With good weather on Saturday afternoon, Warren Jankowski, wife Pip, daughter Sophia 4, and son Henry 7, headed across to the West Channel from Queenscliff where, fishing on the drift, they caught four flathead and six squid.
Anchoring up nearby, and sacrificing one of their squid for bait in the hope of a bigger catch, it soon became clear that young Henry needed assistance to bring in the fish he’d hooked, which eventually turned out to be a hefty gummy shark; an exciting event for all.
Corio Bay/Bellarine Peninsula
Never shy about revealing the location of their late night snapper vigils on Corio Bay’s outer harbour, Andrew Phillips and George Uranus had seen very few boats out at night.
However, their arrival at the Clifton Springs boat ramp at around 1.00 am on Sunday, revealed several trailers in the parking lot, and – judging by the clearly visible anchor lights on their approach to “ground zero” – they had company.
The pair caught a snapper each – one of 4.2 kg and the other weighing 5 kg – using silver whiting for bait, before heading back to the ramp at about 5.00 am. If any others were successful, they certainly weren’t telling.
Fishing the Dell off Clifton Springs, after many a move early last week without finding a decent fish, Andrew Johnson finally took a bag limit catch on strips of squid, and – with a squid jig suspended just above the bottom – picked up a half dozen of those as well.
However, fortunes do change, for on Friday, he tried again with son Daniel, but – probably due to the discoloured water from the rain – they struggled to pick up a fish.
Mike Windsor of Clifton Springs Boat Hire reports that anglers’ bags have included some respectable pinkie snapper of late. They’ve been a welcome sign said Mike, along with the flounder being speared in significant number by folk wading the shallows at night.
Rod Ludlow of Beachlea Boat Hire at Indented Head reports that squid remain the main catch, but some good catches of pinkie snapper and whiting have also been taken. Among the successful anglers on the whiting was David Mossop with bag of fish to 44 cm.
Adam Nikolovski and Renae Ciuffetelli made an early start off St Leonards over the weekend, and were on the drift for squid by first light: Successfully as it turned out for they soon had enough squid for the table, and for bait.
Taking a run into deeper water, and baiting up with some of their freshly caught squid, they added a 5 kg gummy shark to their bag. Fishing nearby was friend Nick Tsavaris, who caught two gummy sharks, each about the same size as Adam’s.
Fishing offshore from Port Phillip Heads in 40 metres of water, the salmon fillet that Andrew Habgood had out for bait under a balloon produced a mako shark of about 20 kg.
Also in 40 metres of water, but off Torquay, Kevin and Jeremy McLoughlin were catching any amount of slimy mackerel, and put one out on a 10 kg outfit.

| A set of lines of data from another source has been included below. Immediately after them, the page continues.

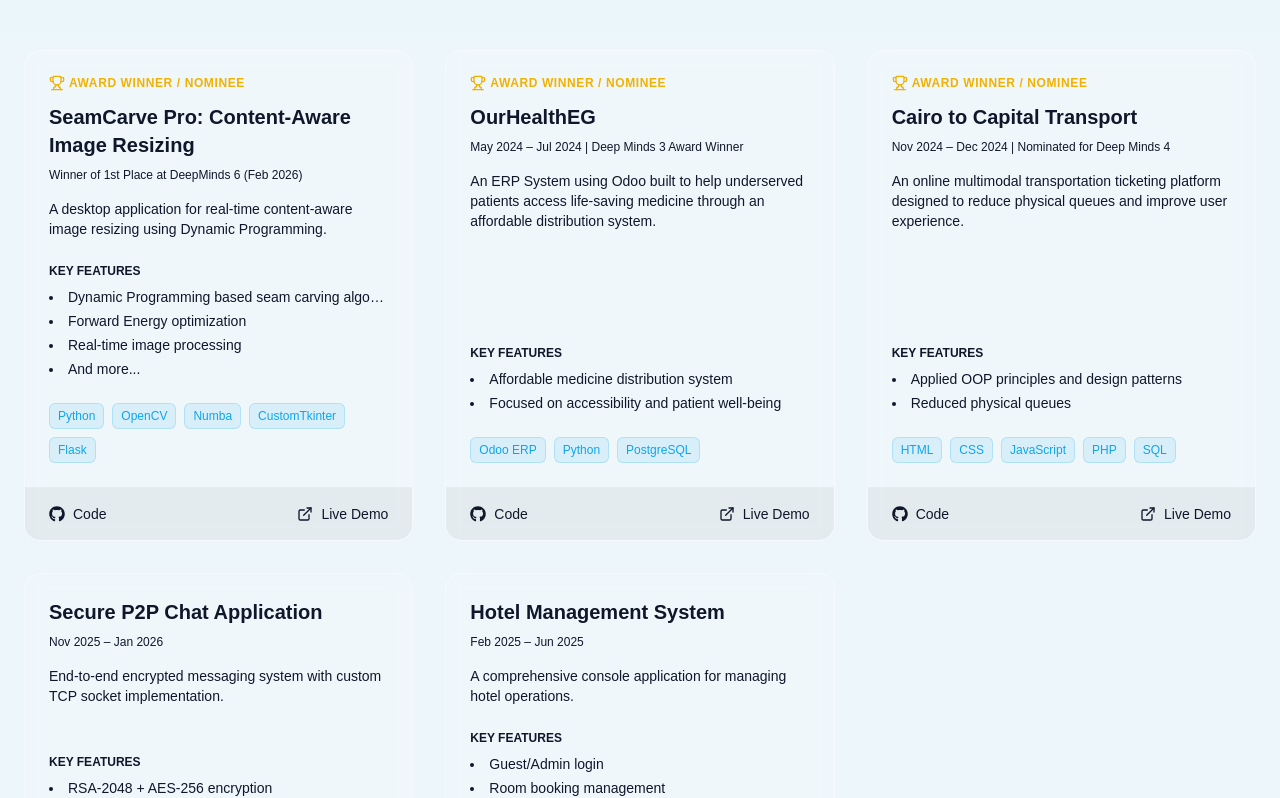
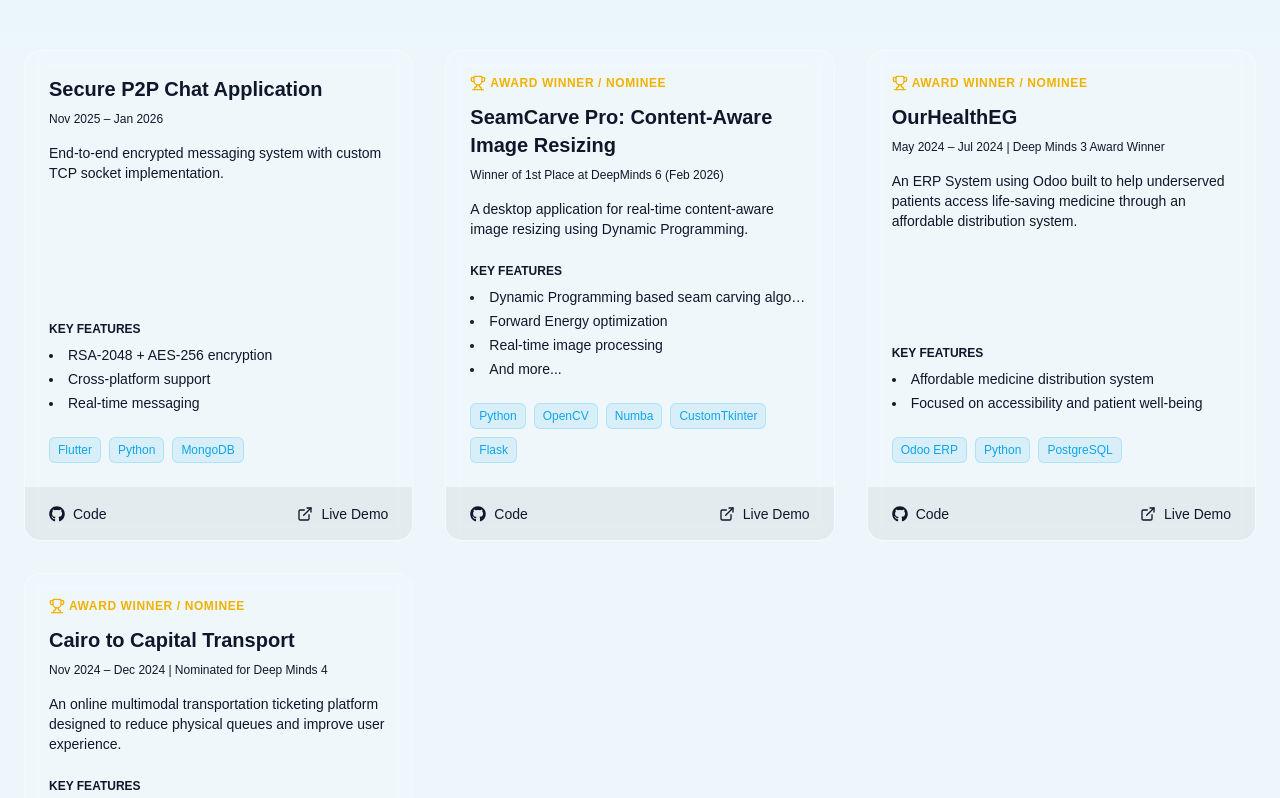
Before and after one commit to marc-zaki/portfolio, a Next.js app: page / in a window 1280 px wide. Shown: the part 3010-3808 px from the top of the page. Built offline with nearby package versions, Linux system fonts and the light colour scheme.

Commit message:
feat: add Hero, Projects, and Footer components with resume download and project display

```diff
--- a/src/components/Footer.tsx
+++ b/src/components/Footer.tsx
@@ -17,15 +17,15 @@
         </div>
 
         <p className="text-sm text-foreground/60 text-center">
-          © {currentYear} Marc Zaki. Built with Next.js & Tailwind CSS.
+          © {currentYear} Marc Zaki.
         </p>
 
         <div className="flex items-center gap-4">
-          <a href="https://github.com/marczaki" target="_blank" rel="noreferrer" className="text-foreground/60 hover:text-primary transition-colors">
+          <a href="https://github.com/marc-zaki" target="_blank" rel="noreferrer" className="text-foreground/60 hover:text-primary transition-colors">
             <FaGithub className="h-5 w-5" />
             <span className="sr-only">GitHub</span>
           </a>
-          <a href="https://linkedin.com/in/marczaki" target="_blank" rel="noreferrer" className="text-foreground/60 hover:text-primary transition-colors">
+          <a href="https://www.linkedin.com/in/marc-zakii/" target="_blank" rel="noreferrer" className="text-foreground/60 hover:text-primary transition-colors">
             <FaLinkedin className="h-5 w-5" />
             <span className="sr-only">LinkedIn</span>
           </a>
--- a/src/components/Hero.tsx
+++ b/src/components/Hero.tsx
@@ -69,6 +69,7 @@
             <a
               href="/resume.pdf"
               target="_blank"
+              download
               className="flex items-center gap-2 glass px-6 py-3 rounded-full font-medium hover:bg-white/10 transition-all hover:scale-105 active:scale-95"
             >
               <Download className="w-4 h-4" />
@@ -88,11 +89,11 @@
             transition={{ duration: 0.5, delay: 0.6 }}
             className="flex items-center gap-6"
           >
-            <a href="https://github.com/marczaki" target="_blank" rel="noreferrer" className="p-3 rounded-full glass hover:text-primary transition-colors hover:scale-110 active:scale-95">
+            <a href="https://github.com/marc-zaki" target="_blank" rel="noreferrer" className="p-3 rounded-full glass hover:text-primary transition-colors hover:scale-110 active:scale-95">
               <FaGithub className="w-6 h-6" />
               <span className="sr-only">GitHub</span>
             </a>
-            <a href="https://linkedin.com/in/marczaki" target="_blank" rel="noreferrer" className="p-3 rounded-full glass hover:text-primary transition-colors hover:scale-110 active:scale-95">
+            <a href="https://www.linkedin.com/in/marc-zakii/" target="_blank" rel="noreferrer" className="p-3 rounded-full glass hover:text-primary transition-colors hover:scale-110 active:scale-95">
               <FaLinkedin className="w-6 h-6" />
               <span className="sr-only">LinkedIn</span>
             </a>
--- a/src/components/Projects.tsx
+++ b/src/components/Projects.tsx
@@ -6,6 +6,14 @@
 import { FaGithub } from "react-icons/fa";
 
 const projects = [
+    {
+    title: "Secure P2P Chat Application",
+    date: "Nov 2025 – Jan 2026",
+    description: "End-to-end encrypted messaging system with custom TCP socket implementation.",
+    features: ["RSA-2048 + AES-256 encryption", "Cross-platform support", "Real-time messaging"],
+    tech: ["Flutter", "Python", "MongoDB"],
+    award: false,
+  },
   {
     title: "SeamCarve Pro: Content-Aware Image Resizing",
     date: "Winner of 1st Place at DeepMinds 6 (Feb 2026)",
@@ -30,22 +38,7 @@
     tech: ["HTML", "CSS", "JavaScript", "PHP", "SQL"],
     award: true,
   },
-  {
-    title: "Secure P2P Chat Application",
-    date: "Nov 2025 – Jan 2026",
-    description: "End-to-end encrypted messaging system with custom TCP socket implementation.",
-    features: ["RSA-2048 + AES-256 encryption", "Cross-platform support", "Real-time messaging"],
-    tech: ["Flutter", "Python", "MongoDB"],
-    award: false,
-  },
-  {
-    title: "Hotel Management System",
-    date: "Feb 2025 – Jun 2025",
-    description: "A comprehensive console application for managing hotel operations.",
-    features: ["Guest/Admin login", "Room booking management", "File handling and linked lists", "Occupancy and income reports"],
-    tech: ["C++"],
-    award: false,
-  },
+
 ];
 
 export function Projects() {
--- a/src/components/Skills.tsx
+++ b/src/components/Skills.tsx
@@ -11,7 +11,6 @@
   { name: "PHP", level: 75 },
   { name: "SQL", level: 85 },
   { name: "MongoDB", level: 80 },
-  { name: "OpenCV", level: 75 },
   { name: "Flask", level: 80 },
   { name: "Odoo", level: 70 },
 ];
```
Also changed, not shown: 2 other files (tests, documents, lock files or other folders).
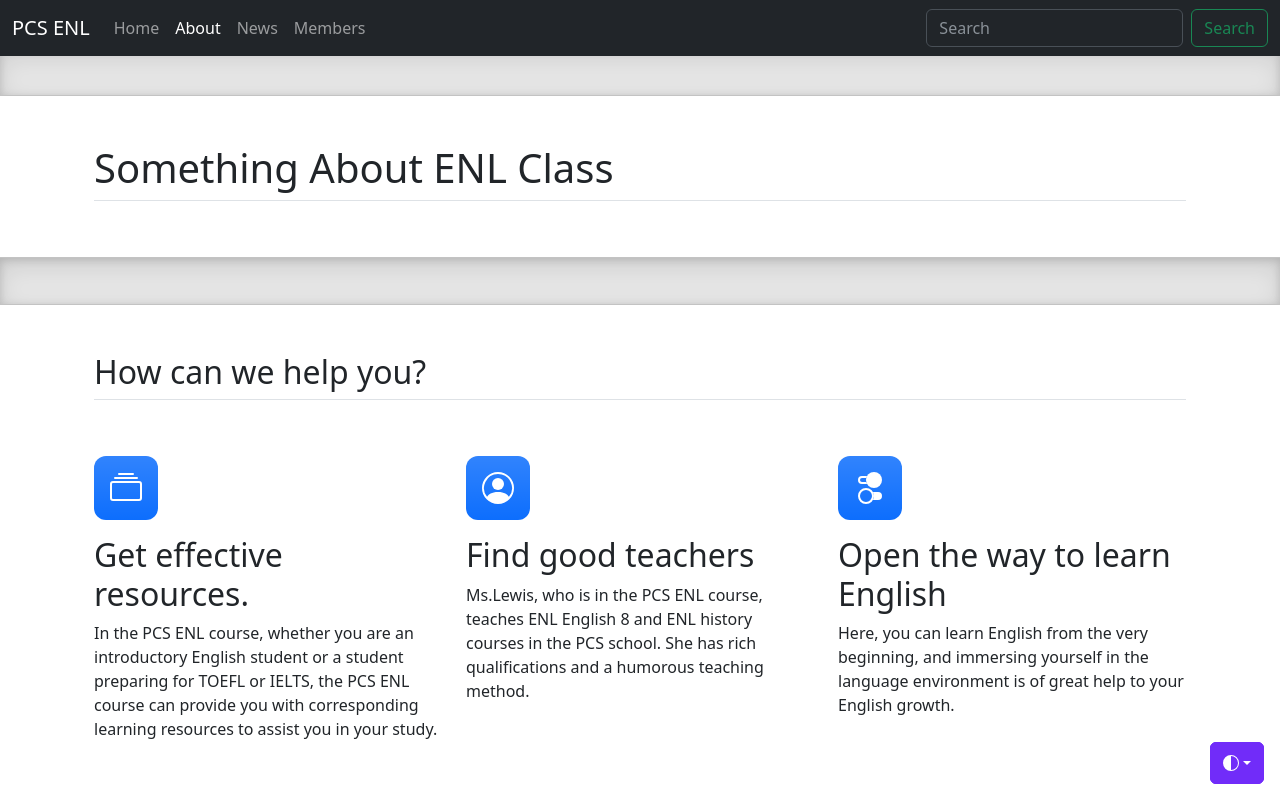
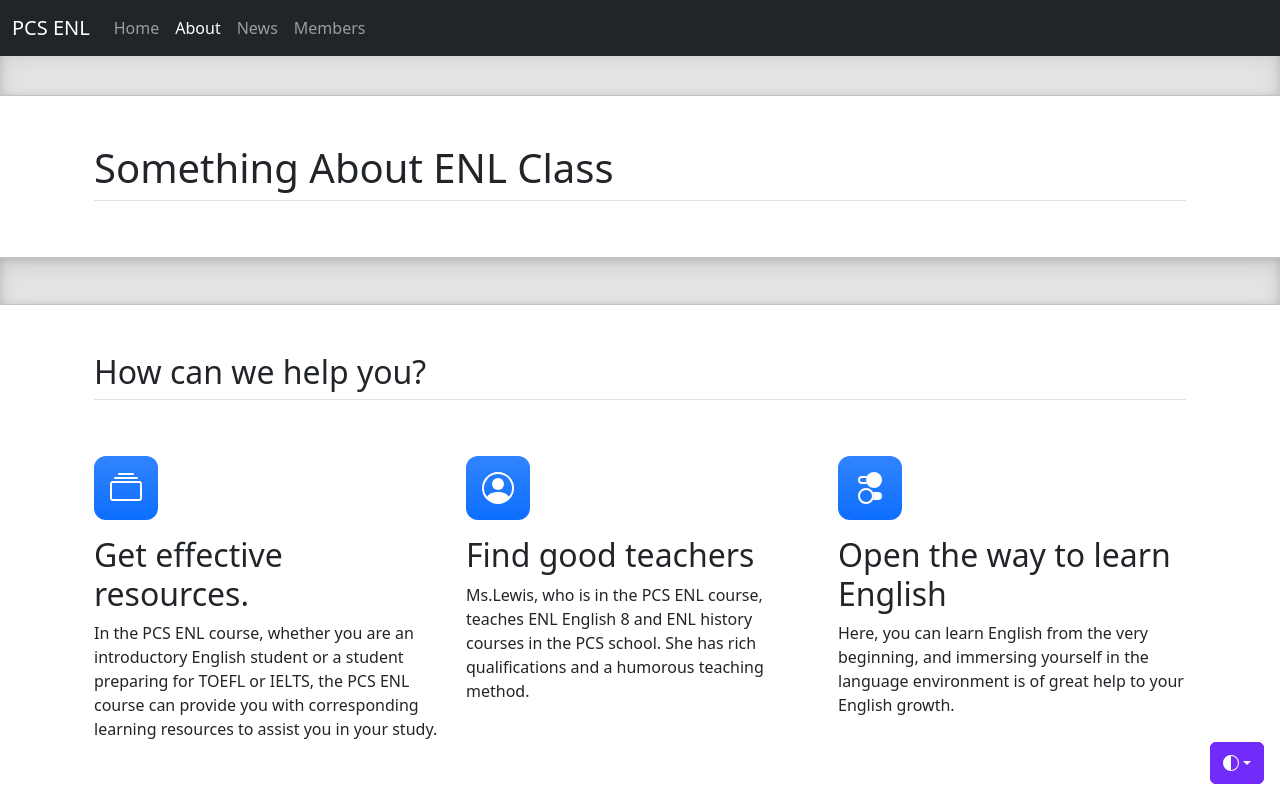
Before and after one commit to XYPakaSama/ENL, a website: page about.html in a window 1280 px wide. Shown: the top 800 px of the page. Drawn offline with Linux system fonts and the light colour scheme; files that its build step writes are made by us from their sources; files whose address does not match are found by name.

Commit message:
about.html

```diff
--- a/about.html
+++ b/about.html
@@ -226,17 +226,7 @@
                 <a class="nav-link" href="mem.html">Members</a>
               </li>
             </ul>
-            <form class="d-flex" role="search">
-              <input
-                class="form-control me-2"
-                type="search"
-                placeholder="Search"
-                aria-label="Search"
-              />
-              <button class="btn btn-outline-success" type="submit">
-                Search
-              </button>
-            </form>
+            -
           </div>
         </div>
       </nav>
```
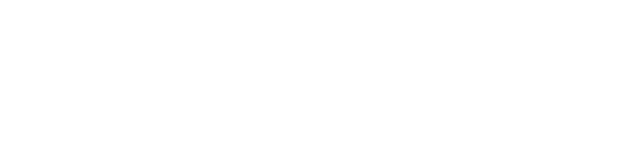
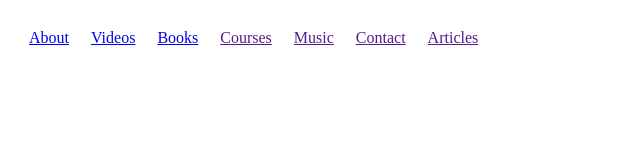
Before and after one commit to Natneam/websiteUsingOnlyHTML, a plain HTML site: page index.html in a window 1280 px wide. Shown: the whole page, without its empty margins (0-640 px from the left). Drawn offline with Linux system fonts and the light colour scheme.

Commit message:
adding navigation links

```diff
--- a/index.html
+++ b/index.html
@@ -7,5 +7,16 @@
     <link rel="icon" href="assets/images/icon.png">
 </head>
 <body>
+    <table cellspacing="20">
+        <tr>
+            <td> <a href="#about">About</a> </td>
+            <td><a href="#videos">Videos</a> </td>
+            <td><a href="#books">Books</a> </td>
+            <td> <a href="">Courses</a> </td>
+            <td> <a href="">Music</a> </td>
+            <td><a href="">Contact</a> </td>
+            <td><a href="">Articles</a></td>
+        </tr>
+    </table>
 </body>
 </html>
```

Whatever took the bait had Jeremy in action for more than an hour and a half, but when they sighted the protagonist, a bronze whaler over 250 kg, they ceased the engagement.
Trevor Holmes of Victorian Inland Charters, reports fishing Lake Fyans with Luis Elgueta and his son Luis Junior on Saturday, with small redfin the main catch.
However, the sight of a good size brown trout taking a moth from the surface nearby prompted the presentation of a mudeye under a bubble float with young Luis on strike. And the strike saw Luis catch his first brown trout; a 54 cm beauty of about 2 kg.
John Clements of the Lake Purrumbete Holiday Park reports that members of the Lake Purrumbete Angling Club fished Lake Bullen Merri where the largest fish, a chinook salmon of 1.7 kg, was taken by Rob Helms. Steven Hille and Russell Pickett took up the slack with a mixed bag of both brown and rainbow trout, and a chinook salmon of 1.5 kg. These were taken on various lures trolled behind downriggers.
John fished Lake Purrumbete with his brother in law, Neville Mangan from Swan Hill at the weekend, for a total catch of 30 redfin to 1 kg using minnow for bait.
Geoff, how do you work out the tides for Barwon Heads? On Sunday it was supposed to be low at 3.20 but it just kept running out for ages after that: Can you clear this up for me?
Peter; I suggest that the predicted times of high and low water at the Barwon Heads Bridge, would not have been adjusted to daylight saving, nor would they have related to either high or low slack water; events that most folk regard as high or low tide.
Adjusted for daylight saving, the predicted time of low water at the Barwon Heads Bridge would have been 4.20 pm. However, the time of low slack water is – depending on the amount of fresh water coming downstream – usually two hours later than that, and later still if the amount of downstream fresh is greater than usual. Typically, you would add yet another hour to the Bridge time for the Sheepwash, and at least another hour for the mouth of Lake Connewarre upstream.